- Your goal
Return each record shown below exactly, with none omitted.

- Records for the task
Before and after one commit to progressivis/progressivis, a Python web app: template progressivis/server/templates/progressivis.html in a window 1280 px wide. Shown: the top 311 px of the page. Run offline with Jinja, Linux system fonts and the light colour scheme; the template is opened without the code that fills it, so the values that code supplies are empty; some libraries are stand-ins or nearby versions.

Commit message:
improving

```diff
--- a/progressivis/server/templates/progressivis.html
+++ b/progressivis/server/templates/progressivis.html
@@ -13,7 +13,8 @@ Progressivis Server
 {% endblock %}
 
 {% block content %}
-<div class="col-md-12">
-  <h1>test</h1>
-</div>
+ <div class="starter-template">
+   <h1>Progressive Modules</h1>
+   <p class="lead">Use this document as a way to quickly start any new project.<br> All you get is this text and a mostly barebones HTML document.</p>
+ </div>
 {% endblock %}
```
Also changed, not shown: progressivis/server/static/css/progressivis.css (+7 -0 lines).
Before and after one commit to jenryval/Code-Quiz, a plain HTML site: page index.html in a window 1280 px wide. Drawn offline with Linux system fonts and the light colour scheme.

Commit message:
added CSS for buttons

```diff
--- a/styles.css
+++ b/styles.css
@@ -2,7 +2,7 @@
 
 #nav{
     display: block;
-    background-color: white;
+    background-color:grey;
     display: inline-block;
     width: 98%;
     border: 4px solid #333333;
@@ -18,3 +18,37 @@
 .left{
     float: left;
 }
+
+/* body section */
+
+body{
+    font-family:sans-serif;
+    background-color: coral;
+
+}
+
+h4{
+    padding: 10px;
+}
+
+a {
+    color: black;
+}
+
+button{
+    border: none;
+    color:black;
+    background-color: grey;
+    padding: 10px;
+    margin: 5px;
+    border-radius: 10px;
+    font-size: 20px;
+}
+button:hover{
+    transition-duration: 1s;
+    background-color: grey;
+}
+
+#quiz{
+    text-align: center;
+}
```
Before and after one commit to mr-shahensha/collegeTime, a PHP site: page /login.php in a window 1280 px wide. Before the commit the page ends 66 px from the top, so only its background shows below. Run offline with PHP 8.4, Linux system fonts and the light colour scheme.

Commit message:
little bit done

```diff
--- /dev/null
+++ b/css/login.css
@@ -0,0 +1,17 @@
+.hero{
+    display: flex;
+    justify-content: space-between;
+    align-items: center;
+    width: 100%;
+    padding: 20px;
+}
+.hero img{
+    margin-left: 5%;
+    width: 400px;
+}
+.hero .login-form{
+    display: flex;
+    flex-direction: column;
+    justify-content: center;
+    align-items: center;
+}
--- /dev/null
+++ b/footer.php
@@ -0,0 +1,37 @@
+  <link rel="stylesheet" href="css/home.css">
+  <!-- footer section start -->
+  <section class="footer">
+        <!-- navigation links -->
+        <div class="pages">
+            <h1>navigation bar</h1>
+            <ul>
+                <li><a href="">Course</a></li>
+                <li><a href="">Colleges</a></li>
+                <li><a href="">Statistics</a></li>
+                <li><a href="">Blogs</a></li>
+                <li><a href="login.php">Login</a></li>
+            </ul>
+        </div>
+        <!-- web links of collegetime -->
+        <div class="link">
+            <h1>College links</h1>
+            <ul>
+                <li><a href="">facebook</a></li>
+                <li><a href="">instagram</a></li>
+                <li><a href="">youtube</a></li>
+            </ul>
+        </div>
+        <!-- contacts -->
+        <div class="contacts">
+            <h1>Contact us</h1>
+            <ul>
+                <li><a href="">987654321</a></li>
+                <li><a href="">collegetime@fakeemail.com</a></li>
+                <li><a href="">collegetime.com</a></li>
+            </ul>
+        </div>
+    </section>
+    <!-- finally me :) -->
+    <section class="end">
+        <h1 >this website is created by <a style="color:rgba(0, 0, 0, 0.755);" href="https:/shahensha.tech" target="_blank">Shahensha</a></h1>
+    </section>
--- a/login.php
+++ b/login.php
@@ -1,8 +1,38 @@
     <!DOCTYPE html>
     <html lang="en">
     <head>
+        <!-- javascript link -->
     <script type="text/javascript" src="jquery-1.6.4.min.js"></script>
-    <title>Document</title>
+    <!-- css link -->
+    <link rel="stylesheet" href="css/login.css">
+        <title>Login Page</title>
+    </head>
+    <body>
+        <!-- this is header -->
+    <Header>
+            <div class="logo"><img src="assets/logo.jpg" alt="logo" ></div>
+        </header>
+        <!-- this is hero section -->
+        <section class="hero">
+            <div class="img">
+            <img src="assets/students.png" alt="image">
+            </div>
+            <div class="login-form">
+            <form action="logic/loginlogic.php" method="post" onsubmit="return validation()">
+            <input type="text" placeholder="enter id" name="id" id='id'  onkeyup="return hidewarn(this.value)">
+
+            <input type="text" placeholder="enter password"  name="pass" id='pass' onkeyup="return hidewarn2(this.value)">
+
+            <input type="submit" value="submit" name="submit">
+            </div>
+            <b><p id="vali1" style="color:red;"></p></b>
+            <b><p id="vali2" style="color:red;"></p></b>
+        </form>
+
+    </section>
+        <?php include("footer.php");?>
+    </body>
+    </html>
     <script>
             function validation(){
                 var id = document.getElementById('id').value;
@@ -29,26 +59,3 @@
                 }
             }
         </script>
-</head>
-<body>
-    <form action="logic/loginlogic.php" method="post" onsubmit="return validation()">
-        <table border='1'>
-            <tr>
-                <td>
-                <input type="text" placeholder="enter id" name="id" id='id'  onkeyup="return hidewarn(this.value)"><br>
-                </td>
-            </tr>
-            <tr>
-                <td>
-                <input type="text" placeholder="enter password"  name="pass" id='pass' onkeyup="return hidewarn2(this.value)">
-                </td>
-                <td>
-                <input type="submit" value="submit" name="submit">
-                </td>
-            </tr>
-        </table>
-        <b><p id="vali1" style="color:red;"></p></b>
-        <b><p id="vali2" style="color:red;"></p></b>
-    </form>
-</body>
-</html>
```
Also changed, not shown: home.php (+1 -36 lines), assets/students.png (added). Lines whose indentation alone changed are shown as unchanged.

- Exercise answer
Before and after one commit to progressivis/progressivis, a Python web app: template progressivis/server/templates/progressivis.html in a window 1280 px wide. Shown: the top 311 px of the page. Run offline with Jinja, Linux system fonts and the light colour scheme; the template is opened without the code that fills it, so the values that code supplies are empty; some libraries are stand-ins or nearby versions.

Commit message:
improving

```diff
--- a/progressivis/server/templates/progressivis.html
+++ b/progressivis/server/templates/progressivis.html
@@ -13,7 +13,8 @@ Progressivis Server
 {% endblock %}
 
 {% block content %}
-<div class="col-md-12">
-  <h1>test</h1>
-</div>
+ <div class="starter-template">
+   <h1>Progressive Modules</h1>
+   <p class="lead">Use this document as a way to quickly start any new project.<br> All you get is this text and a mostly barebones HTML document.</p>
+ </div>
 {% endblock %}
```
Also changed, not shown: progressivis/server/static/css/progressivis.css (+7 -0 lines).
Before and after one commit to jenryval/Code-Quiz, a plain HTML site: page index.html in a window 1280 px wide. Drawn offline with Linux system fonts and the light colour scheme.

Commit message:
added CSS for buttons

```diff
--- a/styles.css
+++ b/styles.css
@@ -2,7 +2,7 @@
 
 #nav{
     display: block;
-    background-color: white;
+    background-color:grey;
     display: inline-block;
     width: 98%;
     border: 4px solid #333333;
@@ -18,3 +18,37 @@
 .left{
     float: left;
 }
+
+/* body section */
+
+body{
+    font-family:sans-serif;
+    background-color: coral;
+
+}
+
+h4{
+    padding: 10px;
+}
+
+a {
+    color: black;
+}
+
+button{
+    border: none;
+    color:black;
+    background-color: grey;
+    padding: 10px;
+    margin: 5px;
+    border-radius: 10px;
+    font-size: 20px;
+}
+button:hover{
+    transition-duration: 1s;
+    background-color: grey;
+}
+
+#quiz{
+    text-align: center;
+}
```
Before and after one commit to mr-shahensha/collegeTime, a PHP site: page /login.php in a window 1280 px wide. Before the commit the page ends 66 px from the top, so only its background shows below. Run offline with PHP 8.4, Linux system fonts and the light colour scheme.

Commit message:
little bit done

```diff
--- /dev/null
+++ b/css/login.css
@@ -0,0 +1,17 @@
+.hero{
+    display: flex;
+    justify-content: space-between;
+    align-items: center;
+    width: 100%;
+    padding: 20px;
+}
+.hero img{
+    margin-left: 5%;
+    width: 400px;
+}
+.hero .login-form{
+    display: flex;
+    flex-direction: column;
+    justify-content: center;
+    align-items: center;
+}
--- /dev/null
+++ b/footer.php
@@ -0,0 +1,37 @@
+  <link rel="stylesheet" href="css/home.css">
+  <!-- footer section start -->
+  <section class="footer">
+        <!-- navigation links -->
+        <div class="pages">
+            <h1>navigation bar</h1>
+            <ul>
+                <li><a href="">Course</a></li>
+                <li><a href="">Colleges</a></li>
+                <li><a href="">Statistics</a></li>
+                <li><a href="">Blogs</a></li>
+                <li><a href="login.php">Login</a></li>
+            </ul>
+        </div>
+        <!-- web links of collegetime -->
+        <div class="link">
+            <h1>College links</h1>
+            <ul>
+                <li><a href="">facebook</a></li>
+                <li><a href="">instagram</a></li>
+                <li><a href="">youtube</a></li>
+            </ul>
+        </div>
+        <!-- contacts -->
+        <div class="contacts">
+            <h1>Contact us</h1>
+            <ul>
+                <li><a href="">987654321</a></li>
+                <li><a href="">collegetime@fakeemail.com</a></li>
+                <li><a href="">collegetime.com</a></li>
+            </ul>
+        </div>
+    </section>
+    <!-- finally me :) -->
+    <section class="end">
+        <h1 >this website is created by <a style="color:rgba(0, 0, 0, 0.755);" href="https:/shahensha.tech" target="_blank">Shahensha</a></h1>
+    </section>
--- a/login.php
+++ b/login.php
@@ -1,8 +1,38 @@
     <!DOCTYPE html>
     <html lang="en">
     <head>
+        <!-- javascript link -->
     <script type="text/javascript" src="jquery-1.6.4.min.js"></script>
-    <title>Document</title>
+    <!-- css link -->
+    <link rel="stylesheet" href="css/login.css">
+        <title>Login Page</title>
+    </head>
+    <body>
+        <!-- this is header -->
+    <Header>
+            <div class="logo"><img src="assets/logo.jpg" alt="logo" ></div>
+        </header>
+        <!-- this is hero section -->
+        <section class="hero">
+            <div class="img">
+            <img src="assets/students.png" alt="image">
+            </div>
+            <div class="login-form">
+            <form action="logic/loginlogic.php" method="post" onsubmit="return validation()">
+            <input type="text" placeholder="enter id" name="id" id='id'  onkeyup="return hidewarn(this.value)">
+
+            <input type="text" placeholder="enter password"  name="pass" id='pass' onkeyup="return hidewarn2(this.value)">
+
+            <input type="submit" value="submit" name="submit">
+            </div>
+            <b><p id="vali1" style="color:red;"></p></b>
+            <b><p id="vali2" style="color:red;"></p></b>
+        </form>
+
+    </section>
+        <?php include("footer.php");?>
+    </body>
+    </html>
     <script>
             function validation(){
                 var id = document.getElementById('id').value;
@@ -29,26 +59,3 @@
                 }
             }
         </script>
-</head>
-<body>
-    <form action="logic/loginlogic.php" method="post" onsubmit="return validation()">
-        <table border='1'>
-            <tr>
-                <td>
-                <input type="text" placeholder="enter id" name="id" id='id'  onkeyup="return hidewarn(this.value)"><br>
-                </td>
-            </tr>
-            <tr>
-                <td>
-                <input type="text" placeholder="enter password"  name="pass" id='pass' onkeyup="return hidewarn2(this.value)">
-                </td>
-                <td>
-                <input type="submit" value="submit" name="submit">
-                </td>
-            </tr>
-        </table>
-        <b><p id="vali1" style="color:red;"></p></b>
-        <b><p id="vali2" style="color:red;"></p></b>
-    </form>
-</body>
-</html>
```
Also changed, not shown: home.php (+1 -36 lines), assets/students.png (added). Lines whose indentation alone changed are shown as unchanged.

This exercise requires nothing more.